Dad CHARLES DILWORTH threw a huge hissy fit when he found out that his wife had gone out for the evening and the baby was crying. So sometime during his 20-minute rage he managed to batter the baby to death. Though he might have stepped on him--Dad's not sure. Dad reportedly has a history of mental illness, including a bipolar disorder.
Father gets 35 years in death of 15-week-old son
July 29, 2009 5:02 PM
A 37-year-old Maywood man was sentenced to 35 years in prison today for killing his 15-week-old infant son in a fit of rage because his wife had gone out for the evening.
Charles Dilworth woke up in the early morning hours of April 29, 2006 because his infant son, Christopher, was crying. He looked around their apartment in the 800 block of 16th Avenue but couldn't find his wife, Crystal Campbell.
He then returned to the bedroom and starting throwing things around the room. During his trial in June he said the baby could have been injured because he accidentally stepped on the child as he got out of bed. But Assistant State's Attorney Attila Bogdan noted that Dilworth told police he had gotten angry and flew into a 20-minute rage during which time he battered his baby.
Dilworth took the stand during the sentencing hearing before Cook County Circuit Court Judge Thomas Tucker and said he and his wife had a good life together.
"All I wanted was a child. My life was perfect..." he said before breaking down and sobbing into his hands for several minutes. "Now I don't know which way to turn.
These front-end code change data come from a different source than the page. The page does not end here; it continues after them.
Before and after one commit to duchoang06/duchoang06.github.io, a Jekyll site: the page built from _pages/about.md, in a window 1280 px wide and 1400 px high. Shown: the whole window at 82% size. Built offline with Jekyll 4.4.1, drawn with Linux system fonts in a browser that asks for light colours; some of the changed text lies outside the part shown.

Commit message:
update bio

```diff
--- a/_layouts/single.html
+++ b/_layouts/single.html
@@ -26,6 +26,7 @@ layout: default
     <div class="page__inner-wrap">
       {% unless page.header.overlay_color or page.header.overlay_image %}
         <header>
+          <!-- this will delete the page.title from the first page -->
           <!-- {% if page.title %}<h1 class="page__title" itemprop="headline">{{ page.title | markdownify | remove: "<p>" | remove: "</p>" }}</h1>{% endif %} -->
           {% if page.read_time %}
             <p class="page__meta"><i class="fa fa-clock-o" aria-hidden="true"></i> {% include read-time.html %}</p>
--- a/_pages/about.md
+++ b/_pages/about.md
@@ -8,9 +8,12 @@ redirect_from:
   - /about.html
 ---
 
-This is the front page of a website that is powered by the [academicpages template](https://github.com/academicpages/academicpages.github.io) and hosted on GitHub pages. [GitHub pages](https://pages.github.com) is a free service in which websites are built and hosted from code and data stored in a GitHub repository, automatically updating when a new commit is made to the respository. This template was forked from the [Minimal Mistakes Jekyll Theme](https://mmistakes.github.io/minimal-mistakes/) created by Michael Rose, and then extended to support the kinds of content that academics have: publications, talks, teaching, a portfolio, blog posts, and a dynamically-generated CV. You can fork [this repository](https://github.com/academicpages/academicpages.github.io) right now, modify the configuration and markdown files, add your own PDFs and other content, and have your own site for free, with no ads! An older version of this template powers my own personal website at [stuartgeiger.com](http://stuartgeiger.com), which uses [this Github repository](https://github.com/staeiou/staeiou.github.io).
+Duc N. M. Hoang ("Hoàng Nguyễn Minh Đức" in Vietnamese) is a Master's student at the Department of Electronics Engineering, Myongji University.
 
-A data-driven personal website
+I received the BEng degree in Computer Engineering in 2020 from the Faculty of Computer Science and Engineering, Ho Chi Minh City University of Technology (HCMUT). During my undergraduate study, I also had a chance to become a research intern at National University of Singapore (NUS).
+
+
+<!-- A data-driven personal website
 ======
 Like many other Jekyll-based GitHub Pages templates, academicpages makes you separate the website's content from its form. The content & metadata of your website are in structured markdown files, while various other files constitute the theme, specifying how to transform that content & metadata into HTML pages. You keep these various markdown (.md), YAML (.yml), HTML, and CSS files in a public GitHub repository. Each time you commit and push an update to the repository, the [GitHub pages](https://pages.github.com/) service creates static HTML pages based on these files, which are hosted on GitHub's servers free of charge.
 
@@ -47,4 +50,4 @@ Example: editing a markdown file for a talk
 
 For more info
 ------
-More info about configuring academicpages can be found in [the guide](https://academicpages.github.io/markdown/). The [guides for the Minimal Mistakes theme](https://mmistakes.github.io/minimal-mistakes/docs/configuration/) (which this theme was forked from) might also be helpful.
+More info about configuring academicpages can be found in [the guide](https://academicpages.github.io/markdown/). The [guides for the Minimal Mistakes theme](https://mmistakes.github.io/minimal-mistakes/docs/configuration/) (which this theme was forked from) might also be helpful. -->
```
I wish I could make this all go away but I can't."
Defense attorney Chris Goodman pleaded with Tucker to give Dilworth the minimum 20-year sentence citing his client's long history of mental health problems and a diagnosis of bipolar disorder in 2001. He also noted that Dilworth has no criminal record and prior to the tragedy had never been in trouble with the law.
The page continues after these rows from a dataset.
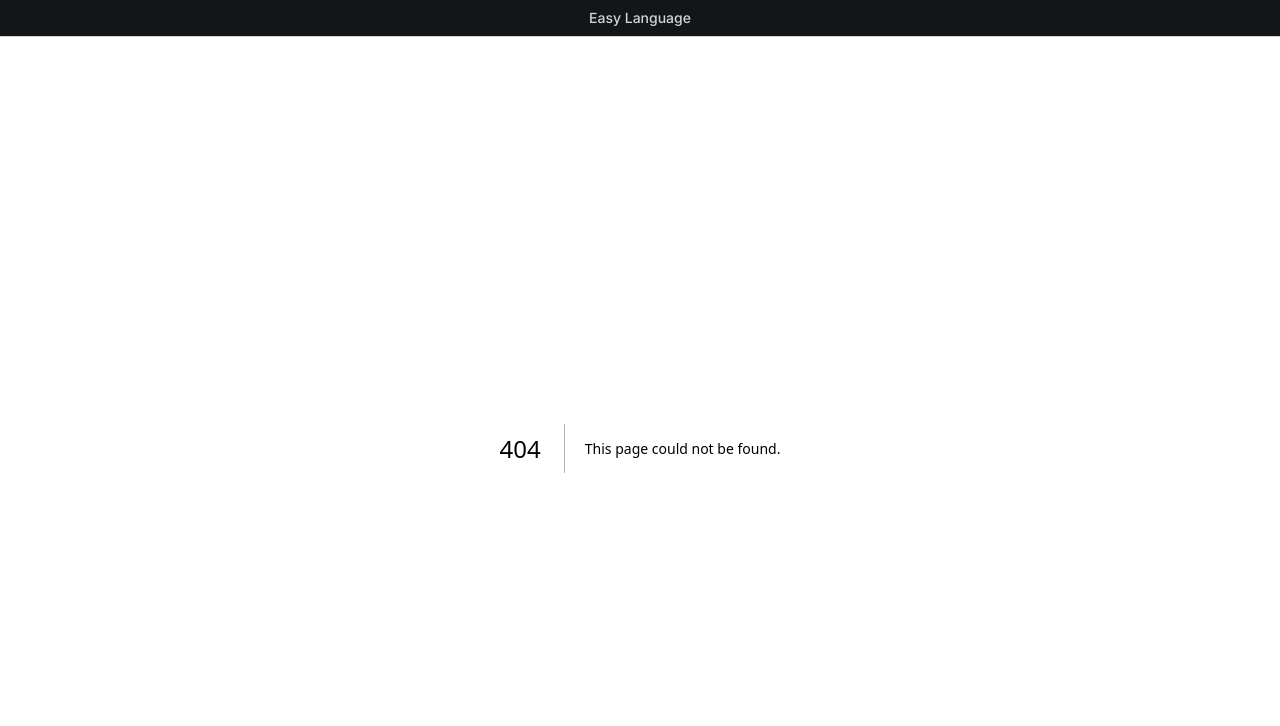
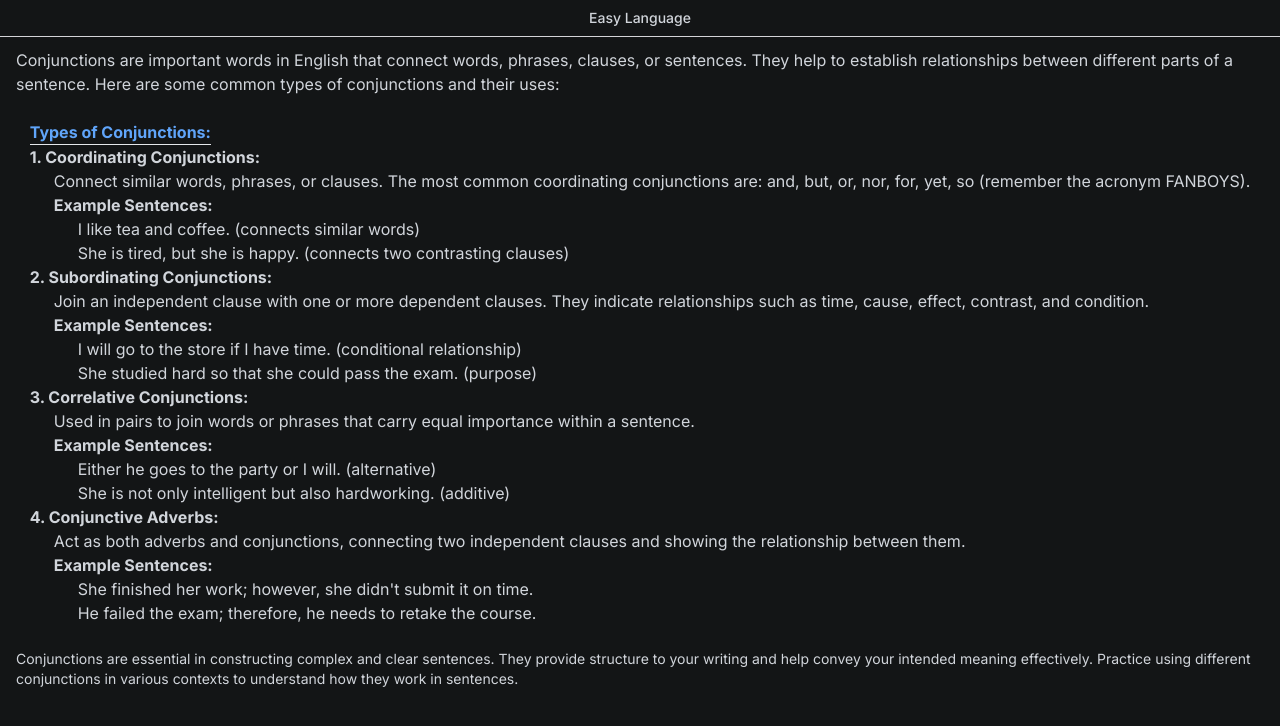
Before and after one commit to umarxd/easy-language, a Next.js app: page /learn/conjunctions in a window 1280 px wide. Before the commit this address had no page. Shown: the top 726 px of the page. Built offline with nearby package versions, Linux system fonts and the light colour scheme.

Commit message:
add conjunctions

```diff
--- /dev/null
+++ b/src/app/learn/conjunctions/page.tsx
@@ -0,0 +1,93 @@
+export default function Conjunctions() {
+  return (
+    <div className="flex flex-col gap-2 justify-center items-center mx-4">
+      <p>
+        Conjunctions are important words in English that connect words, phrases,
+        clauses, or sentences. They help to establish relationships between
+        different parts of a sentence. Here are some common types of
+        conjunctions and their uses:
+      </p>
+
+      <div className="mt-4">
+        <ul>
+          <li className="font-bold border-b w-fit text-blue-400">
+            <h2>Types of Conjunctions:</h2>
+          </li>
+          <li className="font-bold">
+            <h4>1. Coordinating Conjunctions:</h4>
+          </li>
+          <li className="ml-6">
+            <p>
+              Connect similar words, phrases, or clauses. The most common
+              coordinating conjunctions are: and, but, or, nor, for, yet, so
+              (remember the acronym FANBOYS).
+            </p>
+            <p className="font-bold">Example Sentences:</p>
+            <p className="ml-6">
+              I like tea and coffee. (connects similar words)
+            </p>
+            <p className="ml-6">
+              She is tired, but she is happy. (connects two contrasting clauses)
+            </p>
+          </li>
+          <li className="font-bold">
+            <h4>2. Subordinating Conjunctions:</h4>
+          </li>
+          <li className="ml-6">
+            <p>
+              Join an independent clause with one or more dependent clauses.
+              They indicate relationships such as time, cause, effect, contrast,
+              and condition.
+            </p>
+            <p className="font-bold">Example Sentences:</p>
+            <p className="ml-6">
+              I will go to the store if I have time. (conditional relationship)
+            </p>
+            <p className="ml-6">
+              She studied hard so that she could pass the exam. (purpose)
+            </p>
+          </li>
+          <li className="font-bold">
+            <h4>3. Correlative Conjunctions:</h4>
+          </li>
+          <li className="ml-6">
+            <p>
+              Used in pairs to join words or phrases that carry equal importance
+              within a sentence.
+            </p>
+            <p className="font-bold">Example Sentences:</p>
+            <p className="ml-6">
+              Either he goes to the party or I will. (alternative)
+            </p>
+            <p className="ml-6">
+              She is not only intelligent but also hardworking. (additive)
+            </p>
+          </li>
+          <li className="font-bold">
+            <h4>4. Conjunctive Adverbs:</h4>
+          </li>
+          <li className="ml-6">
+            <p>
+              Act as both adverbs and conjunctions, connecting two independent
+              clauses and showing the relationship between them.
+            </p>
+            <p className="font-bold">Example Sentences:</p>
+            <p className="ml-6">
+              She finished her work; however, she didn't submit it on time.
+            </p>
+            <p className="ml-6">
+              He failed the exam; therefore, he needs to retake the course.
+            </p>
+          </li>
+        </ul>
+      </div>
+
+      <div className="my-4 text-sm">
+        Conjunctions are essential in constructing complex and clear sentences.
+        They provide structure to your writing and help convey your intended
+        meaning effectively. Practice using different conjunctions in various
+        contexts to understand how they work in sentences.
+      </div>
+    </div>
+  );
+}
--- a/src/app/learn/pronouns/page.tsx
+++ b/src/app/learn/pronouns/page.tsx
@@ -1,4 +1,4 @@
-export default function Determiners() {
+export default function Pronouns() {
   return (
     <div className="flex flex-col gap-2 justify-center items-center mx-4">
       <p>
--- a/src/components/Subjects.tsx
+++ b/src/components/Subjects.tsx
@@ -65,7 +65,7 @@ export default function Subjects() {
       <div>
         <Link
           className="text-blue-500 hover:text-blue-100"
-          href={"/conjunctions"}
+          href={"/learn/conjunctions"}
         >
           Conjunctions
         </Link>
```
But Bogdan said Dilworth deserves a 75-year sentence, not leniency, for taking out his frustrations so savagely on his own 15-week-old child.
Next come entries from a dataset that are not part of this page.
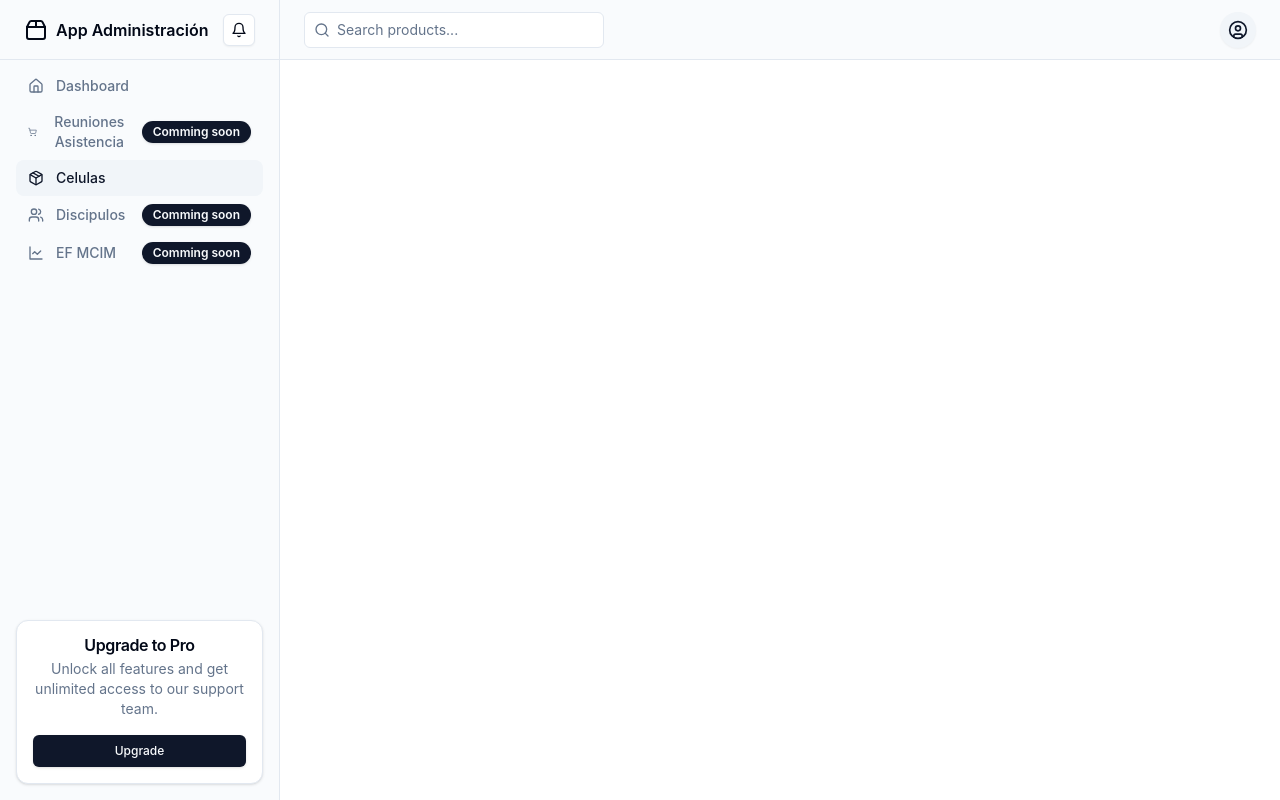
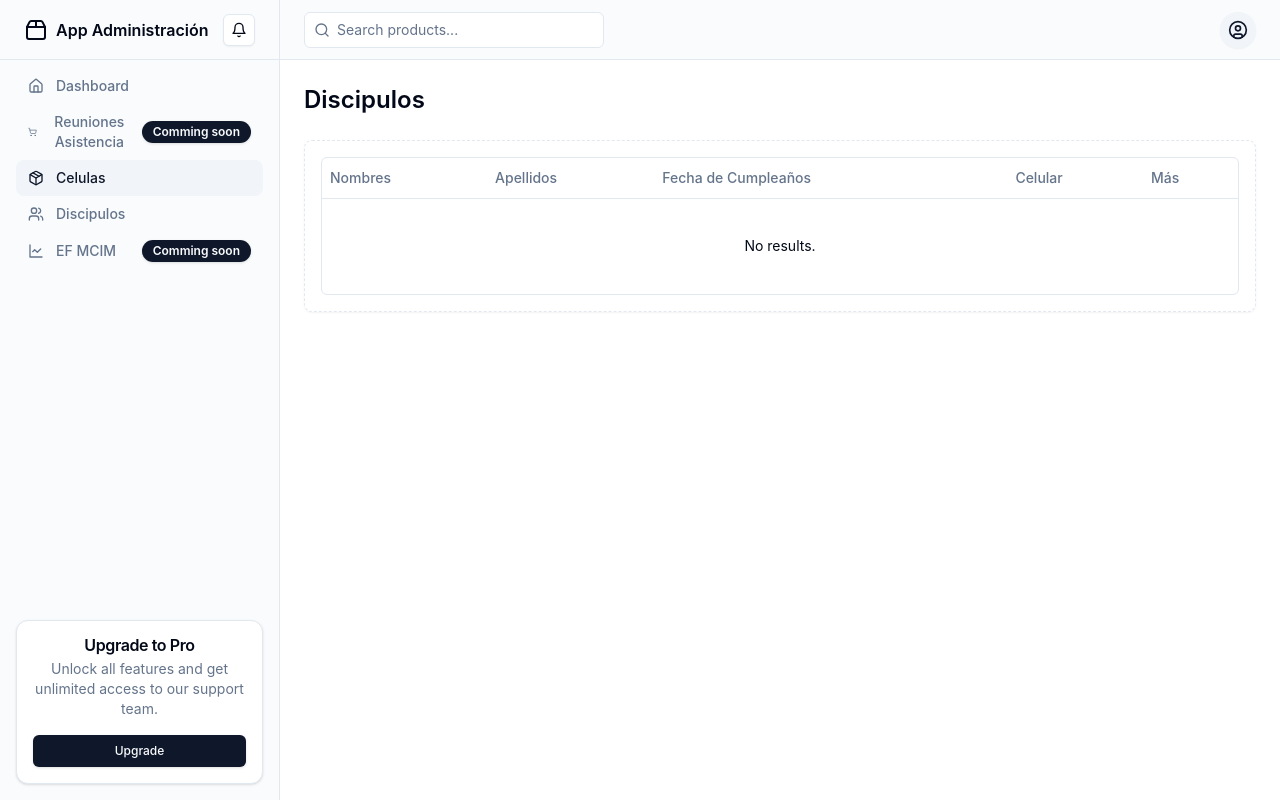
Before and after one commit to yrguativa/MCIM, a React (Vite) app in the folder app/: page /disciples in a window 1280 px wide. Built offline with nearby package versions, Linux system fonts and the light colour scheme.

Commit message:
fix(App): :construction: Add pages by modules of disciple and add icon in module of cells

```diff
--- a/app/src/cells/components/assistantsColumns.tsx
+++ b/app/src/cells/components/assistantsColumnsTable.tsx
@@ -1,5 +1,6 @@
 import { Button } from "@/components/ui/button";
 import { ColumnDef } from "@tanstack/react-table";
+import { Pen } from "lucide-react";
 import { useNavigate } from 'react-router-dom';
 
 
@@ -28,7 +29,7 @@ export const ColumnsAssistants: ColumnDef<any>[] = [
       const navigate = useNavigate();
       return (
         <Button variant="secondary" type="button" onClick={() => navigate('/cell/' + info.getValue())}>
-          Editar
+          <Pen className="mr-2" />Editar
         </Button>
       )
     }
--- a/app/src/cells/pages/cellForm.tsx
+++ b/app/src/cells/pages/cellForm.tsx
@@ -16,6 +16,7 @@ import { useAuthStore, useCellStore } from '@/src/stores';
 import { Cell, CellSchema } from '../schemas/cellSchema';
 import { Neighborhood } from "@/src/cells/schemas/neighborhood.enum";
 import { RecordCellComponent } from '../components/recordCellComponent';
+import { Save } from 'lucide-react';
 const CellForm: React.FC = () => {
     const { id } = useParams();
     const navigate = useNavigate();
@@ -210,7 +211,9 @@ const CellForm: React.FC = () => {
                     Errores:
                     <pre className="col-span-2 text-sm">{JSON.stringify(form.formState.errors, null, 2)}</pre> */}
 
-                    <Button type="submit" className="col-span-2">Guardr cambios</Button>
+                    <Button type="submit" className="col-span-2">
+                        <Save className='mr-2' /> Guardr cambios
+                    </Button>
                 </form>
             </Form>
         </div>
--- a/app/src/cells/pages/cellRegister.tsx
+++ b/app/src/cells/pages/cellRegister.tsx
@@ -195,7 +195,7 @@ const CellRegister: React.FC = () => {
                 <TableRow>
                   <TableCell colSpan={3} className="text-center">
                     <Button variant="outline" type="button" onClick={() => appendAssistant({ id: crypto.randomUUID(), name: '', attended: true })}>
-                      <PlusSquare /> Agregar Asistente
+                      <PlusSquare className='mr-2'/> Agregar Asistente
                     </Button>
                   </TableCell>
                 </TableRow>
@@ -209,7 +209,7 @@ const CellRegister: React.FC = () => {
           <pre className="col-span-2 text-sm">{JSON.stringify(form.formState.errors, null, 2)}</pre> */}
 
           <Button type="submit" className="col-span-2">
-            <BookUp /> Agregar Registro Celula
+            <BookUp className='mr-2'/> Agregar Registro Celula
           </Button>
         </form>
       </Form>
--- a/app/src/cells/pages/cells.tsx
+++ b/app/src/cells/pages/cells.tsx
@@ -1,8 +1,8 @@
 
 import React from 'react';
 import { useCellStore } from '../../stores';
-import { ColumnsAssistants } from '../components/assistantsColumns';
 import AssistantsTableComponent from '../components/assistantsTableComponent';
+import { ColumnsAssistants } from '../components/assistantsColumnsTable';
 
 const Cells: React.FC = () => {
   const cellsState = useCellStore(state => state.Cells);
--- a/app/src/dashboard/dashboard.tsx
+++ b/app/src/dashboard/dashboard.tsx
@@ -26,6 +26,7 @@ import Cells from "../cells/pages/cells"
 import { useAuthStore } from "../stores"
 import CellRegister from '../cells/pages/cellRegister';
 import CellForm from '../cells/pages/cellForm';
+import Disciples from '../disciples/pages/disciples';
 
 const Dashboard: React.FC = () => {
   const userState = useAuthStore(state => state.user);
@@ -65,13 +66,10 @@ const Dashboard: React.FC = () => {
                   <Package className="h-4 w-4" />
                   Celulas
                 </Link>
-                <a href="#" className="flex items-center gap-3 rounded-lg px-3 py-2 text-muted-foreground transition-all hover:text-primary">
+                <Link to="/disciples" className="flex items-center gap-3 rounded-lg px-3 py-2 text-muted-foreground transition-all hover:text-primary">
                   <Users className="h-4 w-4" />
                   Discipulos
-                  <Badge className="ml-auto flex  shrink-0 items-center justify-center rounded-full">
-                    Comming soon
-                  </Badge>
-                </a>
+                </Link>
                 <a
                   href="#"
                   className="flex items-center gap-3 rounded-lg px-3 py-2 text-muted-foreground transition-all hover:text-primary"
@@ -218,6 +216,8 @@ const Dashboard: React.FC = () => {
               <Route path="/cell/" element={<CellForm />} />
               <Route path="/cell/:id" element={<CellForm />} />
               <Route path="/cell/:id/register" element={<CellRegister />} />
+
+              <Route path="/disciples" element={<Disciples />} />
             </Routes>
 
           </main>
--- /dev/null
+++ b/app/src/disciples/components/disciplesColumnsTable.tsx
@@ -0,0 +1,25 @@
+import { ColumnDef } from "@tanstack/react-table";
+
+export const DisciplesColummsTable: ColumnDef<any>[] = [
+    {
+        header: "Nombres",
+        accessorKey: "date",
+    },
+    {
+        header: "Apellidos",
+        accessorKey: "assistants",
+    },
+    {
+        header: "Fecha de Cumpleaños",
+        accessorKey: "assistants",
+    },
+    {
+        header: "Celular",
+        accessorKey: "assistants",
+    },
+    {
+        id: "More",
+        header: "Más",
+        accessorKey: "id",
+    },
+];
--- /dev/null
+++ b/app/src/disciples/components/disciplesTableComponent.tsx
@@ -0,0 +1,65 @@
+import { ColumnDef, flexRender, getCoreRowModel, useReactTable, } from "@tanstack/react-table"
+import { Table, TableBody, TableCell, TableHead, TableHeader, TableRow, } from "@/components/ui/table"
+
+interface DataTableProps<TData, TValue> {
+    columns: ColumnDef<TData, TValue>[]
+    data: TData[]
+}
+
+export default function DisciplesTableComponent<TData, TValue>({
+    columns,
+    data,
+}: DataTableProps<TData, TValue>) {
+    const table = useReactTable({
+        data,
+        columns,
+        getCoreRowModel: getCoreRowModel(),
+    })
+
+    return (
+        <div className="rounded-md border w-full">
+            <Table>
+                <TableHeader>
+                    {table.getHeaderGroups().map((headerGroup) => (
+                        <TableRow key={headerGroup.id}>
+                            {headerGroup.headers.map((header) => {
+                                return (
+                                    <TableHead key={header.id}>
+                                        {header.isPlaceholder
+                                            ? null
+                                            : flexRender(
+                                                header.column.columnDef.header,
+                                                header.getContext()
+                                            )}
+                                    </TableHead>
+                                )
+                            })}
+                        </TableRow>
+                    ))}
+                </TableHeader>
+                <TableBody>
+                    {table.getRowModel().rows?.length ? (
+                        table.getRowModel().rows.map((row) => (
+                            <TableRow
+                                key={row.id}
+                                data-state={row.getIsSelected() && "selected"}
+                            >
+                                {row.getVisibleCells().map((cell) => (
+                                    <TableCell key={cell.id}>
+                                        {flexRender(cell.column.columnDef.cell, cell.getContext())}
+                                    </TableCell>
+                                ))}
+                            </TableRow>
+                        ))
+                    ) : (
+                        <TableRow>
+                            <TableCell colSpan={columns.length} className="h-24 text-center">
+                                No results.
+                            </TableCell>
+                        </TableRow>
+                    )}
+                </TableBody>
+            </Table>
+        </div>
+    )
+}
--- /dev/null
+++ b/app/src/disciples/pages/disciples.tsx
@@ -0,0 +1,19 @@
+import React from 'react';
+import DisciplesTableComponent from '../components/disciplesTableComponent';
+import { DisciplesColummsTable } from '../components/disciplesColumnsTable';
+
+const Disciples: React.FC = () => {
+
+    return (
+        <>
+            <div className="flex items-center">
+                <h1 className="text-lg font-semibold md:text-2xl">Discipulos</h1>
+            </div>
+            <div className="flex items-center items-center justify-center text-start rounded-lg border border-dashed p-4 shadow-sm">
+                <DisciplesTableComponent data={[]} columns={DisciplesColummsTable}></DisciplesTableComponent>
+            </div>
+        </>
+    );
+};
+
+export default Disciples;
--- /dev/null
+++ b/app/src/disciples/schemas/discipleSchema.ts
@@ -0,0 +1,34 @@
+import { number, z } from "zod"
+
+export const CellSchema = z.object({
+    id: z.string()
+        .uuid()
+        .default(crypto.randomUUID()),
+    name: z.string()
+        .min(2, {
+            message: "Los nombres del discipulo es obligatorio.",
+        }),
+    lastName: z.string()
+        .min(2, {
+            message: "Los apellidos del discipulo son obligatorios.",
+        }),
+    number: z.number({
+        required_error: "A neighborhood is required.",
+    }),
+    identification: z.coerce.number({
+        required_error: "A neighborhood is required.",
+    }),
+    address: z.string()
+        .min(5, {
+            message: "La dirección debe tener minimo 5 caracteres.",
+        }),
+    dateBorht: z.date({
+        required_error: "A date of birth is required.",
+    }),
+    createdUser: z.string()
+        .min(2, {
+            message: "Username must be at least 2 characters.",
+        }),
+})
+
+export type Cell = z.infer<typeof CellSchema>;
```
Also changed, not shown: app/src/cells/components/recordCellComponent.tsx (+9 -6 lines), app/src/cells/components/recordsCellColumnsTable.tsx (renamed from app/src/cells/components/recordsCellColumnsTableComponent.tsx, +8 -2 lines), app/src/disciples/models/disciple.ts (added).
"In a sense, Christopher had no chance," Bogdan said. "A child murderer deserves no compassion, no understanding, no pity."
Inmates convicted of first-degree murder in Illinois are required to serve 100 percent of their sentence with no credit for good behavior in prison.
-- Victoria Pierce